Write the data out again, character for character, with no images.

------------------------------

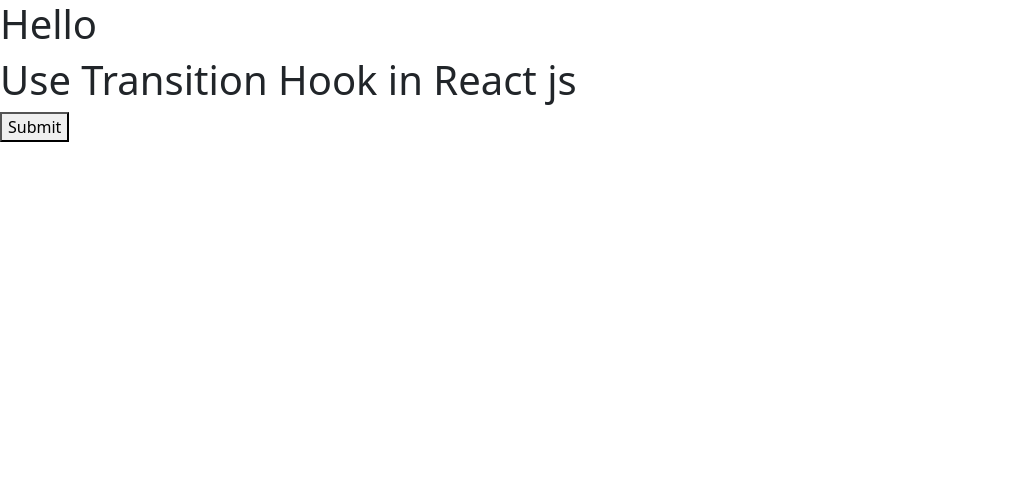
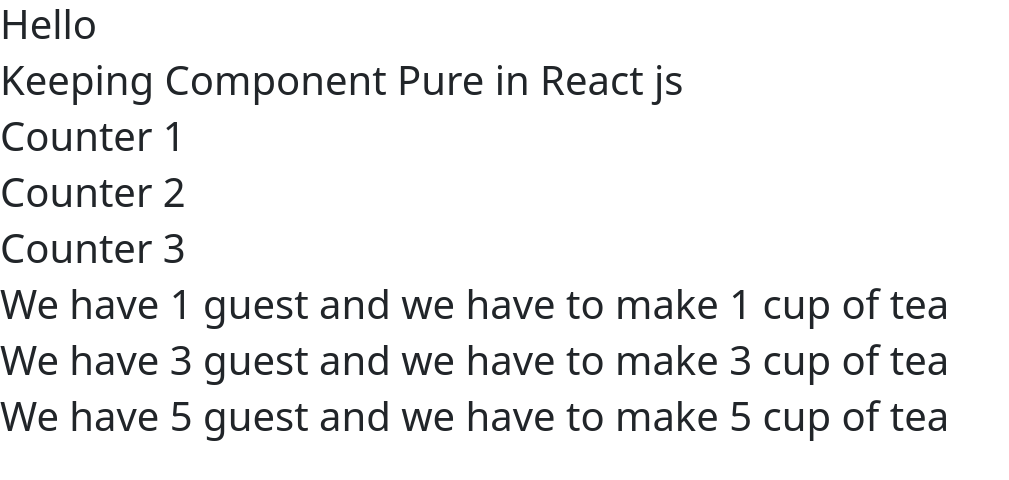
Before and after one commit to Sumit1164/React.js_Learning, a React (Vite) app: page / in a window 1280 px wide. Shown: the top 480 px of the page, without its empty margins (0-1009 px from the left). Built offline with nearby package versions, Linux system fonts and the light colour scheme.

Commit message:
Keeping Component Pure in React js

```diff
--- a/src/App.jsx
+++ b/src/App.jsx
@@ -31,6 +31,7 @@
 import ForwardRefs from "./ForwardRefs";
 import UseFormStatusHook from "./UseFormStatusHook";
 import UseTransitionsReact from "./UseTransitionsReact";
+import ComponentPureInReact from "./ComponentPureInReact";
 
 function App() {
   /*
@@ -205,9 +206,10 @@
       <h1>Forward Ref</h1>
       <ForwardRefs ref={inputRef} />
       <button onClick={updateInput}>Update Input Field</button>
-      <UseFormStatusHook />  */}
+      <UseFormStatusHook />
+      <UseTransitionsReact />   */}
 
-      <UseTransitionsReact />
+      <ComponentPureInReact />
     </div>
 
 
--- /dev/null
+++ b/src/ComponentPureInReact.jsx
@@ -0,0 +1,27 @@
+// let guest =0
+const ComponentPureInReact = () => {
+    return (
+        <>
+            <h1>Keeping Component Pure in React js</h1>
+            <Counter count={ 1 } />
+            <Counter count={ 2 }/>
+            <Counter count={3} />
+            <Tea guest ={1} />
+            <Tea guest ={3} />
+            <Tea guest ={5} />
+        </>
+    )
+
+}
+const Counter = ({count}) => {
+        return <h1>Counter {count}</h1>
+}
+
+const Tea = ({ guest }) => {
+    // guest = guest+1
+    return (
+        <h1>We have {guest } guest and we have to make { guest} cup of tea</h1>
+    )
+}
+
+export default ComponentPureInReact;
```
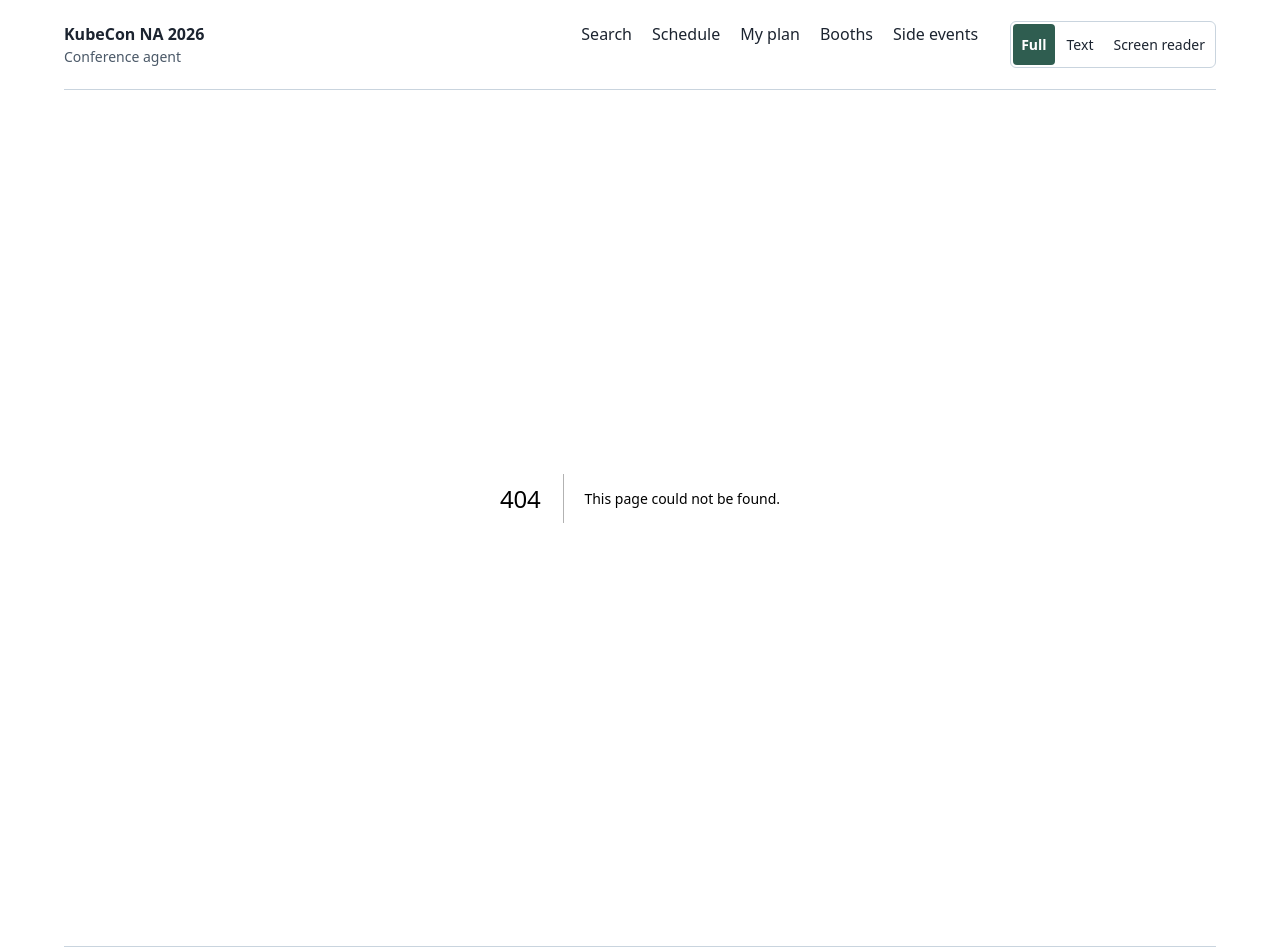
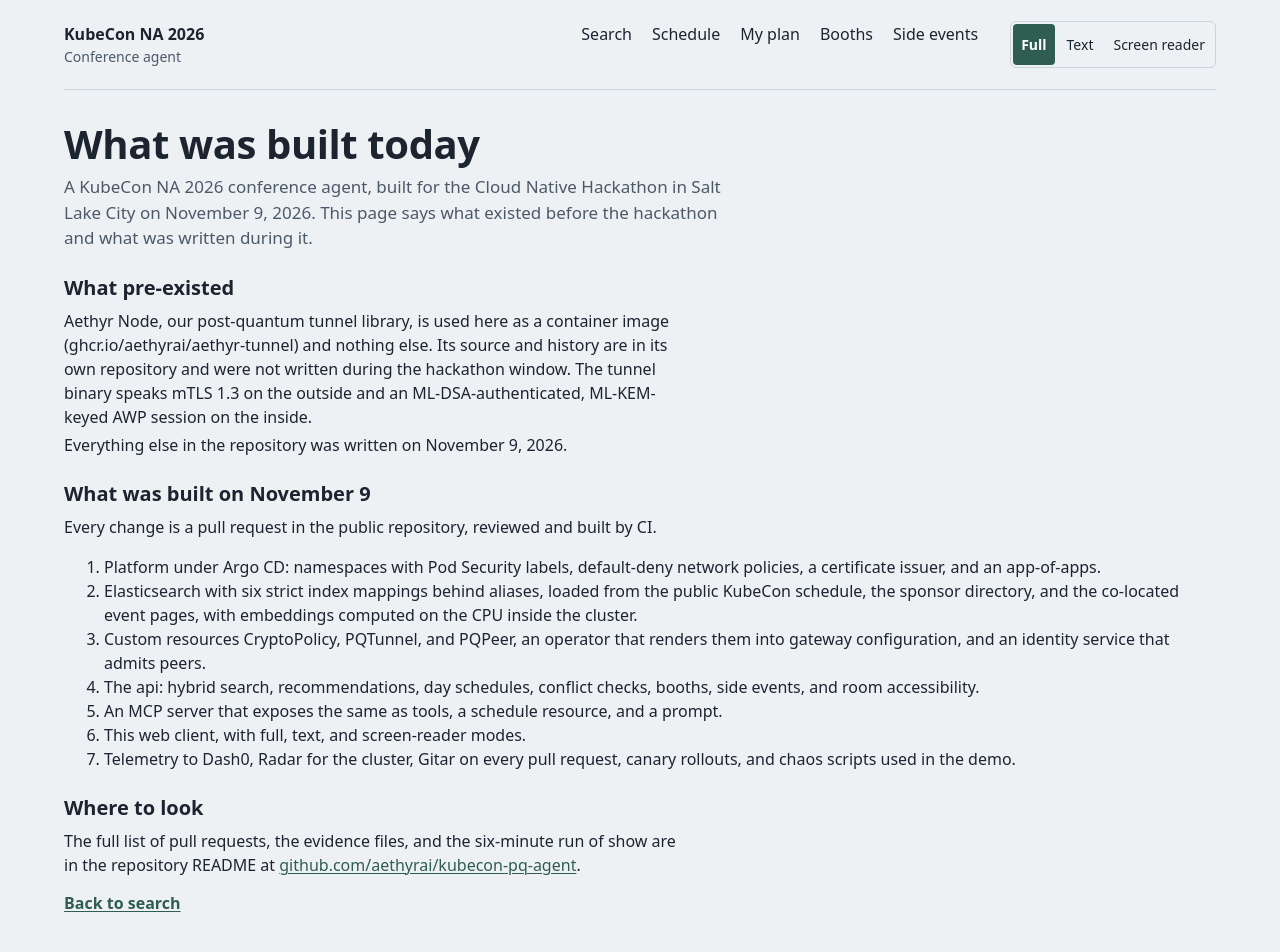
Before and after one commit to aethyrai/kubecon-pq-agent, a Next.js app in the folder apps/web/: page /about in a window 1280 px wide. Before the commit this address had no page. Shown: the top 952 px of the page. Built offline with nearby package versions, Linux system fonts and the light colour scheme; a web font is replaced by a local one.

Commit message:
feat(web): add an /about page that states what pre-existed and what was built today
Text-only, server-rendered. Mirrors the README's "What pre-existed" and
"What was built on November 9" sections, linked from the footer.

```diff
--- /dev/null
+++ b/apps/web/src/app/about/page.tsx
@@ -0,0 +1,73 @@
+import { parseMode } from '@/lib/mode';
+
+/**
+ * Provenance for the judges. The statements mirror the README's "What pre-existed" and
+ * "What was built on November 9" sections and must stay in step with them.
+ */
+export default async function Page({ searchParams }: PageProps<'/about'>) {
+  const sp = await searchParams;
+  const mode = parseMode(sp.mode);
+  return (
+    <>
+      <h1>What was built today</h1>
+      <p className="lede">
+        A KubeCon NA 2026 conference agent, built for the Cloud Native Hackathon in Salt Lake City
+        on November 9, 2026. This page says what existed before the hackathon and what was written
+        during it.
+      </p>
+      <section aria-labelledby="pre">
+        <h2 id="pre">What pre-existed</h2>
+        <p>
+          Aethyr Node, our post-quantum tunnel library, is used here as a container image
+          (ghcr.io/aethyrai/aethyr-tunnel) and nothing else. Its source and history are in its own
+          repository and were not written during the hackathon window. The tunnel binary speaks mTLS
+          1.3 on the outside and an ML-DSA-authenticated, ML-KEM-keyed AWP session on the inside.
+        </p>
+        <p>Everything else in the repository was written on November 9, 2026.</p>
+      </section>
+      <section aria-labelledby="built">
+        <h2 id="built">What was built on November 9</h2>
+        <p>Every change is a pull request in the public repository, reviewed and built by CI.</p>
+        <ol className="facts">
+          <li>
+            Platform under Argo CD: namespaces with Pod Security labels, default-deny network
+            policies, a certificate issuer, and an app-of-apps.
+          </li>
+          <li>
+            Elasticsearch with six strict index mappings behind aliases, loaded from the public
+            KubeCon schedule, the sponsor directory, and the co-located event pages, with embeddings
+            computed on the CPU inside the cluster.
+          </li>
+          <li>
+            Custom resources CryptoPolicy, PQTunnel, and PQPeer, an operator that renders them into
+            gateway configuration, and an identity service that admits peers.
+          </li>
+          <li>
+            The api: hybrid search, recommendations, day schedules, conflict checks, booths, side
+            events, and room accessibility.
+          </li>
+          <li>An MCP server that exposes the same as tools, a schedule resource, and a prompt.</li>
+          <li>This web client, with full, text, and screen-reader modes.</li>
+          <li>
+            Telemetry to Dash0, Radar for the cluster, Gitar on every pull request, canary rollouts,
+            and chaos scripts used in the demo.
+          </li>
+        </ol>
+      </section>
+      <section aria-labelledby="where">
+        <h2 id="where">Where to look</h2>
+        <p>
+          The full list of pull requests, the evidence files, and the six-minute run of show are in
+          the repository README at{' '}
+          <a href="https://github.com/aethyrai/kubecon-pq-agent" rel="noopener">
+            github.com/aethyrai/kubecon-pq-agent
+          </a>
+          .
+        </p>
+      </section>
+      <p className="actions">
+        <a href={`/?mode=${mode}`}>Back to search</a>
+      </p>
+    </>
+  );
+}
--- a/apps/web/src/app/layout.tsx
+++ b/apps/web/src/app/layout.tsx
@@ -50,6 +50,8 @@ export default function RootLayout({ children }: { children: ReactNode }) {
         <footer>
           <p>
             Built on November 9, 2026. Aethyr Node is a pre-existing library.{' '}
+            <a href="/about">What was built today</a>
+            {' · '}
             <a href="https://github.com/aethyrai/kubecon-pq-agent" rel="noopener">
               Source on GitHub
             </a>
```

------------------------------

Expected answer →
Before and after one commit to Sumit1164/React.js_Learning, a React (Vite) app: page / in a window 1280 px wide. Shown: the top 480 px of the page, without its empty margins (0-1009 px from the left). Built offline with nearby package versions, Linux system fonts and the light colour scheme.

Commit message:
Keeping Component Pure in React js

```diff
--- a/src/App.jsx
+++ b/src/App.jsx
@@ -31,6 +31,7 @@
 import ForwardRefs from "./ForwardRefs";
 import UseFormStatusHook from "./UseFormStatusHook";
 import UseTransitionsReact from "./UseTransitionsReact";
+import ComponentPureInReact from "./ComponentPureInReact";
 
 function App() {
   /*
@@ -205,9 +206,10 @@
       <h1>Forward Ref</h1>
       <ForwardRefs ref={inputRef} />
       <button onClick={updateInput}>Update Input Field</button>
-      <UseFormStatusHook />  */}
+      <UseFormStatusHook />
+      <UseTransitionsReact />   */}
 
-      <UseTransitionsReact />
+      <ComponentPureInReact />
     </div>
 
 
--- /dev/null
+++ b/src/ComponentPureInReact.jsx
@@ -0,0 +1,27 @@
+// let guest =0
+const ComponentPureInReact = () => {
+    return (
+        <>
+            <h1>Keeping Component Pure in React js</h1>
+            <Counter count={ 1 } />
+            <Counter count={ 2 }/>
+            <Counter count={3} />
+            <Tea guest ={1} />
+            <Tea guest ={3} />
+            <Tea guest ={5} />
+        </>
+    )
+
+}
+const Counter = ({count}) => {
+        return <h1>Counter {count}</h1>
+}
+
+const Tea = ({ guest }) => {
+    // guest = guest+1
+    return (
+        <h1>We have {guest } guest and we have to make { guest} cup of tea</h1>
+    )
+}
+
+export default ComponentPureInReact;
```
Before and after one commit to aethyrai/kubecon-pq-agent, a Next.js app in the folder apps/web/: page /about in a window 1280 px wide. Before the commit this address had no page. Shown: the top 952 px of the page. Built offline with nearby package versions, Linux system fonts and the light colour scheme; a web font is replaced by a local one.

Commit message:
feat(web): add an /about page that states what pre-existed and what was built today
Text-only, server-rendered. Mirrors the README's "What pre-existed" and
"What was built on November 9" sections, linked from the footer.

```diff
--- /dev/null
+++ b/apps/web/src/app/about/page.tsx
@@ -0,0 +1,73 @@
+import { parseMode } from '@/lib/mode';
+
+/**
+ * Provenance for the judges. The statements mirror the README's "What pre-existed" and
+ * "What was built on November 9" sections and must stay in step with them.
+ */
+export default async function Page({ searchParams }: PageProps<'/about'>) {
+  const sp = await searchParams;
+  const mode = parseMode(sp.mode);
+  return (
+    <>
+      <h1>What was built today</h1>
+      <p className="lede">
+        A KubeCon NA 2026 conference agent, built for the Cloud Native Hackathon in Salt Lake City
+        on November 9, 2026. This page says what existed before the hackathon and what was written
+        during it.
+      </p>
+      <section aria-labelledby="pre">
+        <h2 id="pre">What pre-existed</h2>
+        <p>
+          Aethyr Node, our post-quantum tunnel library, is used here as a container image
+          (ghcr.io/aethyrai/aethyr-tunnel) and nothing else. Its source and history are in its own
+          repository and were not written during the hackathon window. The tunnel binary speaks mTLS
+          1.3 on the outside and an ML-DSA-authenticated, ML-KEM-keyed AWP session on the inside.
+        </p>
+        <p>Everything else in the repository was written on November 9, 2026.</p>
+      </section>
+      <section aria-labelledby="built">
+        <h2 id="built">What was built on November 9</h2>
+        <p>Every change is a pull request in the public repository, reviewed and built by CI.</p>
+        <ol className="facts">
+          <li>
+            Platform under Argo CD: namespaces with Pod Security labels, default-deny network
+            policies, a certificate issuer, and an app-of-apps.
+          </li>
+          <li>
+            Elasticsearch with six strict index mappings behind aliases, loaded from the public
+            KubeCon schedule, the sponsor directory, and the co-located event pages, with embeddings
+            computed on the CPU inside the cluster.
+          </li>
+          <li>
+            Custom resources CryptoPolicy, PQTunnel, and PQPeer, an operator that renders them into
+            gateway configuration, and an identity service that admits peers.
+          </li>
+          <li>
+            The api: hybrid search, recommendations, day schedules, conflict checks, booths, side
+            events, and room accessibility.
+          </li>
+          <li>An MCP server that exposes the same as tools, a schedule resource, and a prompt.</li>
+          <li>This web client, with full, text, and screen-reader modes.</li>
+          <li>
+            Telemetry to Dash0, Radar for the cluster, Gitar on every pull request, canary rollouts,
+            and chaos scripts used in the demo.
+          </li>
+        </ol>
+      </section>
+      <section aria-labelledby="where">
+        <h2 id="where">Where to look</h2>
+        <p>
+          The full list of pull requests, the evidence files, and the six-minute run of show are in
+          the repository README at{' '}
+          <a href="https://github.com/aethyrai/kubecon-pq-agent" rel="noopener">
+            github.com/aethyrai/kubecon-pq-agent
+          </a>
+          .
+        </p>
+      </section>
+      <p className="actions">
+        <a href={`/?mode=${mode}`}>Back to search</a>
+      </p>
+    </>
+  );
+}
--- a/apps/web/src/app/layout.tsx
+++ b/apps/web/src/app/layout.tsx
@@ -50,6 +50,8 @@ export default function RootLayout({ children }: { children: ReactNode }) {
         <footer>
           <p>
             Built on November 9, 2026. Aethyr Node is a pre-existing library.{' '}
+            <a href="/about">What was built today</a>
+            {' · '}
             <a href="https://github.com/aethyrai/kubecon-pq-agent" rel="noopener">
               Source on GitHub
             </a>
```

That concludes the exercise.